THE HOLLYWOOD REPORTER | Tues April 5, 2016 6:00 a.m. PDT
By DEBORAH WILKER
The ‘American Crime Story’ actor plays the lead role of Hero in Pulitzer winner Suzan-Lori Parks’ Homeric trilogy, having its West Coast premiere at the Mark Taper Forum.
He is mindful that the subject matter of ACS is tragic. Yet simmering all through this series is the romantic subtext between Darden and Marcia Clark (portrayed so perfectly by Sarah Paulson), which has introduced Brown to the world of “shippers” and super-couple hashtags, in this case #Darcia. “To ‘ship’ Chris and Marcia, I had to learn what that meant,” the actor admits.
A graduate of both Stanford and NYU’s Tisch School of the Arts, the soft-spoken St. Louis native caught the theater bug in high school after stints in Godspell and West Side Story. Brown originated the role of Hero in Father Comes Home at New York’s Public Theater in fall 2014.
The love story surprised you.
It did. Week by week it became clear just how strong the connection was for our audience. Then it started to hit me, oh — this is bigger than anything I could have possibly anticipated.

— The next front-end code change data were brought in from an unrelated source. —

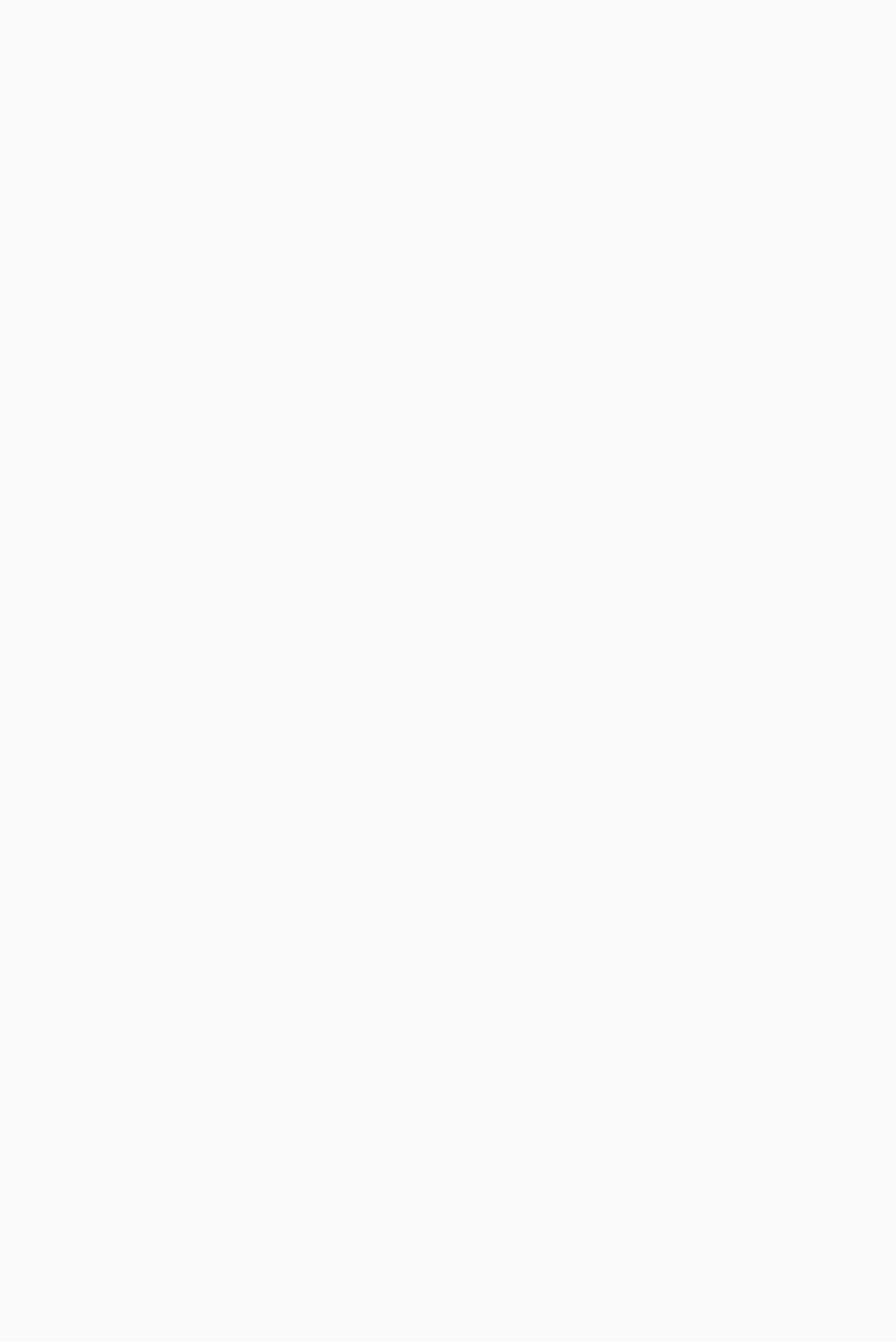
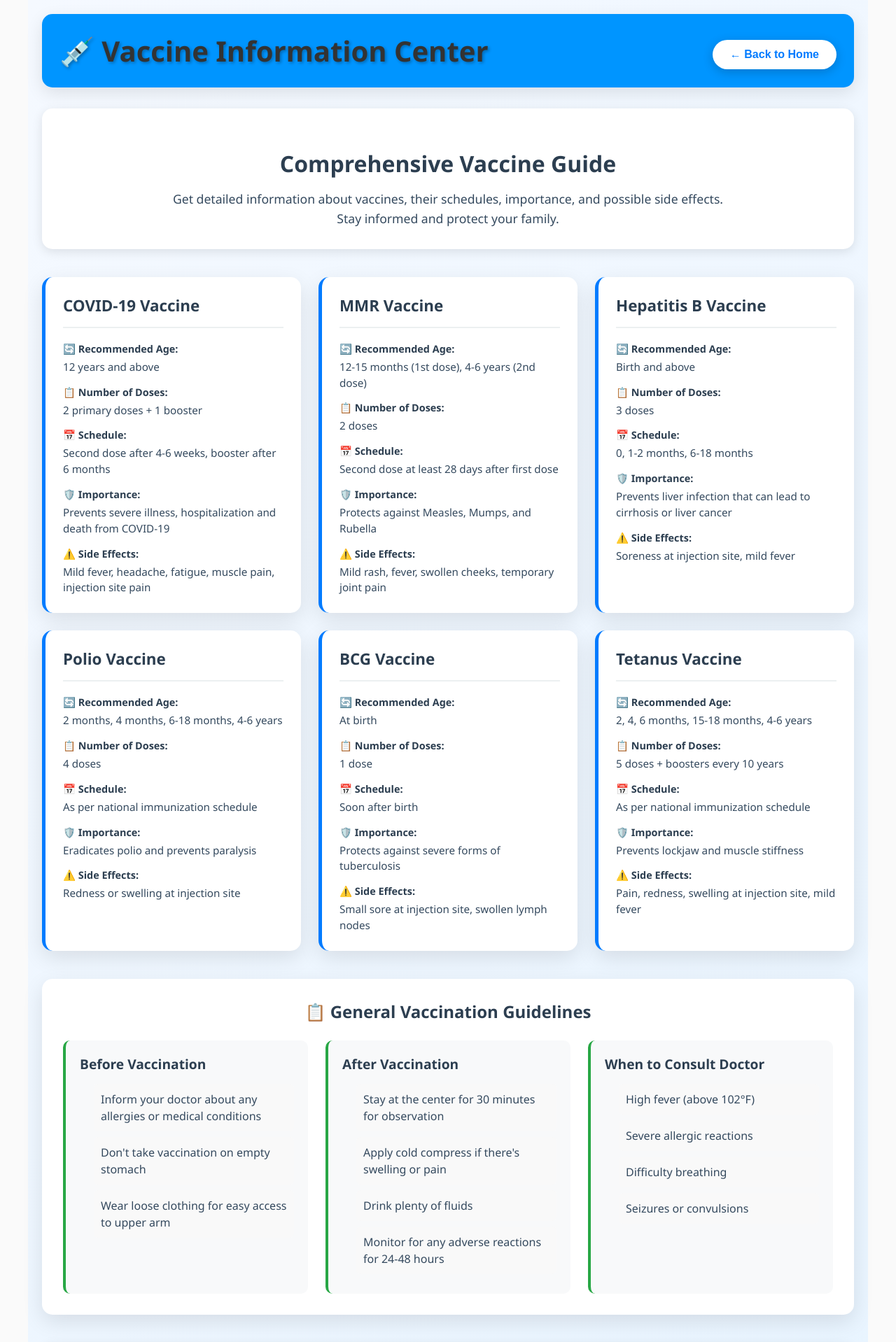
Before and after one commit to AbdullahNoman4146/TIKA-GHOR, a React (Create React App) app: page /vaccine-info in a window 1280 px wide. Before the commit this address had no page. Shown: the top 1918 px of the page at 70% size. Before the commit the page ends 800 px from the top, so only its background shows below. Built offline with nearby package versions, Linux system fonts and the light colour scheme.

Commit message:
vaccine information page added

```diff
--- a/src/App.js
+++ b/src/App.js
@@ -7,6 +7,7 @@ import Signup from "./pages/Signup";
 import Profile from "./pages/Profile";
 import Admin from "./pages/Admin";
 import NoticePanel from "./pages/NoticePanel"; // Import NoticePanel
+import VaccineInfo from "./pages/VaccineInfo";
 
 function App() {
   return (
@@ -18,7 +19,8 @@ function App() {
         <Route path="/signup" element={<Signup />} />
         <Route path="/profile" element={<Profile />} />
         <Route path="/admin" element={<Admin />} />
-        <Route path="/notices" element={<NoticePanel />} /> {/* Add NoticePanel route */}
+        <Route path="/notices" element={<NoticePanel />} />
+       <Route path="/vaccine-info" element={<VaccineInfo />} />
       </Routes>
     </Router>
   );
--- a/src/pages/HomePage.js
+++ b/src/pages/HomePage.js
@@ -33,7 +33,7 @@ function HomePage() {
         <div className="nav-right">
           <button onClick={() => navigate("/login")}>Login</button>
           <button onClick={() => navigate("/notices")}>Notice Panel</button>
-          <button onClick={() => { /* place */ }}>Vaccine Information</button>
+          <button onClick={() => navigate("/vaccine-info")}>Vaccine Information</button>
           <button onClick={() => { /* place */ }}>Applicable Vaccine</button>
           <button onClick={() => { /* place */ }}>Vaccine Card Download</button>
         </div>
@@ -73,6 +73,7 @@ function HomePage() {
           </div>
         </div>
       </section>
+
       <section className="notices">
         <h2>Recent Notices</h2>
         <div className="notice-grid">
@@ -118,6 +119,7 @@ function HomePage() {
           </button>
         </div>
       </section>
+
       <footer className="footer">
         <p> Contact Us: 106 &nbsp; | &nbsp; Emergency: 999 &nbsp; | &nbsp; Health Information: 16263 </p>
         <p>© 2024 Ministry of Health and Family Welfare. All rights reserved.</p>
--- a/src/pages/NoticePanel.css
+++ b/src/pages/NoticePanel.css
@@ -16,7 +16,7 @@
   background: white;
   border-radius: 15px;
   box-shadow: 0 8px 25px rgba(0, 0, 0, 0.1);
-  background: linear-gradient(135deg, #667eea 0%, #764ba2 100%);
+  background: #0095ff;
   color: white;
 }
 
@@ -29,7 +29,7 @@
 
 .back-btn {
   background-color: white;
-  color: #667eea;
+  color: #00bbff;
   border: none;
   padding: 12px 25px;
   border-radius: 30px;
@@ -43,39 +43,32 @@
 .back-btn:hover {
   transform: translateY(-3px);
   box-shadow: 0 6px 20px rgba(0, 0, 0, 0.25);
+  background-color: #0099cc;
+  color: white;
 }
 
+/* Vertical card list layout */
 .notices-list {
-  display: grid;
-  grid-template-columns: repeat(auto-fill, minmax(350px, 1fr));
-  gap: 25px;
+  display: flex;
+  flex-direction: column;
+  gap: 20px;
   margin-bottom: 40px;
 }
 
 .notice-card {
   background: white;
-  border-radius: 15px;
+  border-radius: 12px;
   padding: 25px;
-  box-shadow: 0 10px 30px rgba(0, 0, 0, 0.1);
+  box-shadow: 0 5px 15px rgba(0, 0, 0, 0.08);
   transition: all 0.3s ease;
-  border-left: 5px solid #667eea;
+  border-left: 4px solid #00bbff;
   position: relative;
-  overflow: hidden;
 }
 
 .notice-card:hover {
-  transform: translateY(-5px);
-  box-shadow: 0 15px 35px rgba(0, 0, 0, 0.15);
-}
-
-.notice-card::before {
-  content: '';
-  position: absolute;
-  top: 0;
-  left: 0;
-  right: 0;
-  height: 4px;
-  background: linear-gradient(90deg, #667eea, #764ba2);
+  transform: translateY(-2px);
+  box-shadow: 0 8px 25px rgba(0, 0, 0, 0.12);
+  border-left: 4px solid #0099cc;
 }
 
 .notice-card h3 {
@@ -93,19 +86,31 @@
   color: #34495e;
 }
 
-.notice-meta {
+/* FIXED: Date positioning - This is the solution */
+.notice-meta-fixed {
   display: flex;
   justify-content: space-between;
-  font-size: 0.85rem;
-  color: #7f8c8d;
+  align-items: center;
+  width: 100%;
   margin-top: 20px;
   padding-top: 15px;
   border-top: 1px solid #ecf0f1;
 }
 
-.notice-date {
+.notice-author {
+  color: #7f8c8d;
+  font-size: 0.85rem;
+  text-align: left;
+}
+
+.notice-date-right {
+  color: #667eea;
+  font-size: 0.85rem;
   font-weight: 600;
-  color: #667eea;
+  text-align: right;
+  white-space: nowrap;
+  margin-left: auto;
+  padding-left: 20px;
 }
 
 .notice-panel-loading {
@@ -122,7 +127,6 @@
   color: #7f8c8d;
   background: white;
   border-radius: 15px;
-  grid-column: 1 / -1;
   box-shadow: 0 10px 30px rgba(0, 0, 0, 0.1);
 }
 
@@ -142,11 +146,19 @@
     gap: 20px;
   }
 
-  .notices-list {
-    grid-template-columns: 1fr;
-  }
-
   .notice-panel-header h1 {
     font-size: 2rem;
   }
+
+  .notice-meta-fixed {
+    flex-direction: column;
+    align-items: flex-start;
+    gap: 10px;
+  }
+
+  .notice-date-right {
+    margin-left: 0;
+    text-align: left;
+    padding-left: 0;
+  }
 }
--- a/src/pages/NoticePanel.js
+++ b/src/pages/NoticePanel.js
@@ -60,9 +60,9 @@ function NoticePanel() {
             <div key={notice._id} className="notice-card">
               <h3>📌 {notice.title}</h3>
               <p className="notice-content">{notice.content}</p>
-              <div className="notice-meta">
-                <span>Posted by: <strong>{notice.author}</strong></span>
-                <span className="notice-date">
+              <div className="notice-meta-fixed">
+                <span className="notice-author">Posted by: <strong>{notice.author}</strong></span>
+                <span className="notice-date-right">
                   {new Date(notice.date).toLocaleDateString('en-US', {
                     year: 'numeric',
                     month: 'long',
--- /dev/null
+++ b/src/pages/VaccineInfo.css
@@ -0,0 +1,200 @@
+.vaccine-info-container {
+  padding: 20px;
+  max-width: 1200px;
+  margin: 0 auto;
+  min-height: 100vh;
+  background: linear-gradient(135deg, #f5f9ff 0%, #e8f4ff 100%);
+  font-family: 'Segoe UI', Tahoma, Geneva, Verdana, sans-serif;
+}
+
+.vaccine-header {
+  display: flex;
+  justify-content: space-between;
+  align-items: center;
+  margin-bottom: 30px;
+  padding: 25px;
+  background: white;
+  border-radius: 15px;
+  box-shadow: 0 8px 25px rgba(0, 0, 0, 0.1);
+  background: #0095ff;
+  color: white;
+}
+
+.vaccine-header h1 {
+  margin: 0;
+  font-size: 2.5rem;
+  font-weight: 700;
+  text-shadow: 2px 2px 4px rgba(0, 0, 0, 0.3);
+}
+
+.back-btn {
+  background-color: white;
+  color: #007bff;
+  border: none;
+  padding: 12px 25px;
+  border-radius: 30px;
+  cursor: pointer;
+  font-size: 16px;
+  font-weight: 600;
+  box-shadow: 0 4px 15px rgba(0, 0, 0, 0.2);
+  transition: all 0.3s ease;
+}
+
+.back-btn:hover {
+  transform: translateY(-3px);
+  box-shadow: 0 6px 20px rgba(0, 0, 0, 0.25);
+}
+
+.vaccine-intro {
+  text-align: center;
+  margin-bottom: 40px;
+  padding: 30px;
+  background: white;
+  border-radius: 15px;
+  box-shadow: 0 4px 15px rgba(0, 0, 0, 0.1);
+}
+
+.vaccine-intro h2 {
+  color: #2c3e50;
+  margin-bottom: 15px;
+  font-size: 2rem;
+}
+
+.vaccine-intro p {
+  color: #34495e;
+  font-size: 1.1rem;
+  line-height: 1.6;
+  max-width: 800px;
+  margin: 0 auto;
+}
+
+.vaccine-grid {
+  display: grid;
+  grid-template-columns: repeat(auto-fit, minmax(350px, 1fr));
+  gap: 25px;
+  margin-bottom: 40px;
+}
+
+.vaccine-card {
+  background: white;
+  border-radius: 15px;
+  padding: 25px;
+  box-shadow: 0 10px 30px rgba(0, 0, 0, 0.1);
+  transition: all 0.3s ease;
+  border-left: 5px solid #007bff;
+}
+
+.vaccine-card:hover {
+  transform: translateY(-5px);
+  box-shadow: 0 15px 35px rgba(0, 0, 0, 0.15);
+}
+
+.vaccine-card h3 {
+  margin-top: 0;
+  color: #2c3e50;
+  font-size: 1.4rem;
+  margin-bottom: 20px;
+  padding-bottom: 15px;
+  border-bottom: 2px solid #ecf0f1;
+}
+
+.vaccine-details {
+  display: flex;
+  flex-direction: column;
+  gap: 15px;
+}
+
+.detail-item {
+  display: flex;
+  flex-direction: column;
+  gap: 5px;
+}
+
+.detail-label {
+  font-weight: 600;
+  color: #2c3e50;
+  font-size: 0.9rem;
+}
+
+.detail-value {
+  color: #34495e;
+  line-height: 1.5;
+  font-size: 0.95rem;
+}
+
+.additional-info {
+  background: white;
+  border-radius: 15px;
+  padding: 30px;
+  box-shadow: 0 10px 30px rgba(0, 0, 0, 0.1);
+  margin-bottom: 40px;
+}
+
+.additional-info h3 {
+  color: #2c3e50;
+  margin-top: 0;
+  margin-bottom: 25px;
+  font-size: 1.5rem;
+  text-align: center;
+}
+
+.guidelines {
+  display: grid;
+  grid-template-columns: repeat(auto-fit, minmax(300px, 1fr));
+  gap: 25px;
+}
+
+.guideline-item {
+  background: #f8f9fa;
+  padding: 20px;
+  border-radius: 10px;
+  border-left: 4px solid #28a745;
+}
+
+.guideline-item h4 {
+  color: #2c3e50;
+  margin-top: 0;
+  margin-bottom: 15px;
+  font-size: 1.2rem;
+}
+
+.guideline-item ul {
+  color: #34495e;
+  padding-left: 20px;
+  margin: 0;
+}
+
+.guideline-item li {
+  margin-bottom: 8px;
+  line-height: 1.5;
+}
+
+.vaccine-footer {
+  text-align: center;
+  padding: 25px;
+  color: #6c757d;
+  background: white;
+  border-radius: 15px;
+  box-shadow: 0 4px 15px rgba(0, 0, 0, 0.1);
+}
+
+/* Responsive design */
+@media (max-width: 768px) {
+  .vaccine-header {
+    flex-direction: column;
+    text-align: center;
+    gap: 20px;
+  }
+
+  .vaccine-header h1 {
+    font-size: 2rem;
+  }
+
+  .vaccine-grid {
+    grid-template-columns: 1fr;
+  }
+
+  .guidelines {
+    grid-template-columns: 1fr;
+  }
+}
--- /dev/null
+++ b/src/pages/VaccineInfo.js
@@ -0,0 +1,143 @@
+import React from "react";
+import "./VaccineInfo.css";
+import { useNavigate } from "react-router-dom";
+
+function VaccineInfo() {
+  const navigate = useNavigate();
+
+  const vaccines = [
+    {
+      name: "COVID-19 Vaccine",
+      age: "12 years and above",
+      doses: "2 primary doses + 1 booster",
+      schedule: "Second dose after 4-6 weeks, booster after 6 months",
+      importance: "Prevents severe illness, hospitalization and death from COVID-19",
+      sideEffects: "Mild fever, headache, fatigue, muscle pain, injection site pain"
+    },
+    {
+      name: "MMR Vaccine",
+      age: "12-15 months (1st dose), 4-6 years (2nd dose)",
+      doses: "2 doses",
+      schedule: "Second dose at least 28 days after first dose",
+      importance: "Protects against Measles, Mumps, and Rubella",
+      sideEffects: "Mild rash, fever, swollen cheeks, temporary joint pain"
+    },
+    {
+      name: "Hepatitis B Vaccine",
+      age: "Birth and above",
+      doses: "3 doses",
+      schedule: "0, 1-2 months, 6-18 months",
+      importance: "Prevents liver infection that can lead to cirrhosis or liver cancer",
+      sideEffects: "Soreness at injection site, mild fever"
+    },
+    {
+      name: "Polio Vaccine",
+      age: "2 months, 4 months, 6-18 months, 4-6 years",
+      doses: "4 doses",
+      schedule: "As per national immunization schedule",
+      importance: "Eradicates polio and prevents paralysis",
+      sideEffects: "Redness or swelling at injection site"
+    },
+    {
+      name: "BCG Vaccine",
+      age: "At birth",
+      doses: "1 dose",
+      schedule: "Soon after birth",
+      importance: "Protects against severe forms of tuberculosis",
+      sideEffects: "Small sore at injection site, swollen lymph nodes"
+    },
+    {
+      name: "Tetanus Vaccine",
+      age: "2, 4, 6 months, 15-18 months, 4-6 years",
+      doses: "5 doses + boosters every 10 years",
+      schedule: "As per national immunization schedule",
+      importance: "Prevents lockjaw and muscle stiffness",
+      sideEffects: "Pain, redness, swelling at injection site, mild fever"
+    }
+  ];
+
+  return (
+    <div className="vaccine-info-container">
+      <header className="vaccine-header">
+        <h1>💉 Vaccine Information Center</h1>
+        <button className="back-btn" onClick={() => navigate("/")}>
+          ← Back to Home
+        </button>
+      </header>
+
+      <div className="vaccine-intro">
+        <h2>Comprehensive Vaccine Guide</h2>
+        <p>Get detailed information about vaccines, their schedules, importance, and possible side effects. Stay informed and protect your family.</p>
+      </div>
+
+      <div className="vaccine-grid">
+        {vaccines.map((vaccine, index) => (
+          <div key={index} className="vaccine-card">
+            <h3>{vaccine.name}</h3>
+            <div className="vaccine-details">
+              <div className="detail-item">
+                <span className="detail-label">🔄 Recommended Age:</span>
+                <span className="detail-value">{vaccine.age}</span>
+              </div>
+              <div className="detail-item">
+                <span className="detail-label">📋 Number of Doses:</span>
+                <span className="detail-value">{vaccine.doses}</span>
+              </div>
+              <div className="detail-item">
+                <span className="detail-label">📅 Schedule:</span>
+                <span className="detail-value">{vaccine.schedule}</span>
+              </div>
+              <div className="detail-item">
+                <span className="detail-label">🛡️ Importance:</span>
+                <span className="detail-value">{vaccine.importance}</span>
+              </div>
+              <div className="detail-item">
+                <span className="detail-label">⚠️ Side Effects:</span>
+                <span className="detail-value">{vaccine.sideEffects}</span>
+              </div>
+            </div>
+          </div>
+        ))}
+      </div>
+
+      <div className="additional-info">
+        <h3>📋 General Vaccination Guidelines</h3>
+        <div className="guidelines">
+          <div className="guideline-item">
+            <h4>Before Vaccination</h4>
+            <ul>
+              <li>Inform your doctor about any allergies or medical conditions</li>
+              <li>Don't take vaccination on empty stomach</li>
+              <li>Wear loose clothing for easy access to upper arm</li>
+            </ul>
+          </div>
+          <div className="guideline-item">
+            <h4>After Vaccination</h4>
+            <ul>
+              <li>Stay at the center for 30 minutes for observation</li>
+              <li>Apply cold compress if there's swelling or pain</li>
+              <li>Drink plenty of fluids</li>
+              <li>Monitor for any adverse reactions for 24-48 hours</li>
+            </ul>
+          </div>
+          <div className="guideline-item">
+            <h4>When to Consult Doctor</h4>
+            <ul>
+              <li>High fever (above 102°F)</li>
+              <li>Severe allergic reactions</li>
+              <li>Difficulty breathing</li>
+              <li>Seizures or convulsions</li>
+            </ul>
+          </div>
+        </div>
+      </div>
+
+      <footer className="vaccine-footer">
+        <p>For emergency: Contact 106 or visit nearest healthcare facility</p>
+        <p>© 2024 Ministry of Health and Family Welfare. All rights reserved.</p>
+      </footer>
+    </div>
+  );
+}
+
+export default VaccineInfo;
```
Lines whose indentation alone changed are shown as unchanged.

But does the almost-soap opera undermine the important issues?
I don’t think so. Life is as it is. It’s not all serious. It’s not all comedy. You have to allow for all the different emotions. The intimacy between those two people was apparent then and hopefully it’s apparent as we replayed it. If the show weren’t entertaining, the themes of racism, sexism and the actual trial itself wouldn’t receive the attention they’re getting.
You took a lot of heat online during episode 7.
When we took our trip to the Bay Area and we do not kiss at her hotel door. Lord have mercy! It was all, “What are you doing, DUDE?!”
In one of the more pivotal scenes you say to Marcia Clark, “You wanted a black face but not a black voice.” Was it difficult for you to explore these themes, particularly through Darden, who was seen as a traitor to his community, and then as a loser?
It was a lot to balance. I had similar feelings 20-21 years ago about him being a race traitor or an Uncle Tom. By virtue of the fact that there were two prominent black lawyers in this case — one of them was the hero, the other has to be the fall guy. It wasn’t a fair role for him to be placed in. Being able to step into his shoes allowed me to release the judgment that I had, and overall that’s what I think is fascinating about acting. You can’t play someone and judge them at the same time.
With so much happening for you, tell me about your decision to continue with Father Comes Home From The Wars.
I love the stage. And I love this play. While it’s set during the Civil War, it has a remarkable way of bringing things to light that are happening right now. This play recharges my batteries. One of my favorite things to do, when the ghost light is on and it’s just an empty stage — I’ll let my shadow spread right across the theater and I just say to myself, for the next few hours these folks are my responsibility. I get to share in something that is unique. It’s like church.
Do you see yourself on Broadway?
Maybe. That’s if my wife
The diversity conversation has changed dramatically in this last year. But is the landscape really changing?
I see it changing — incrementally. I remember the great work that Norman Lear did. That was an incredible heyday to be a black actor. My wife and I will often have conversations about Good Times and The Jeffersons and Sanford and Son. They were doing incredible stuff that was very funny but also very socially conscious. It feels now like we’re entering a time where people are willing to push that envelope again.
Tell me about what’s next. You just did an M. Night Shyamalan film?
Yes, it’s called Split. It’ll be out in the beginning of 2017. And there’s The Untitled Dan Fogelman Pilot. We shot in February and we’re waiting, hopefully, to see if we get picked up.
Well, now that the guy who played Darden is in it …
If that makes any difference at all, I’ll take it.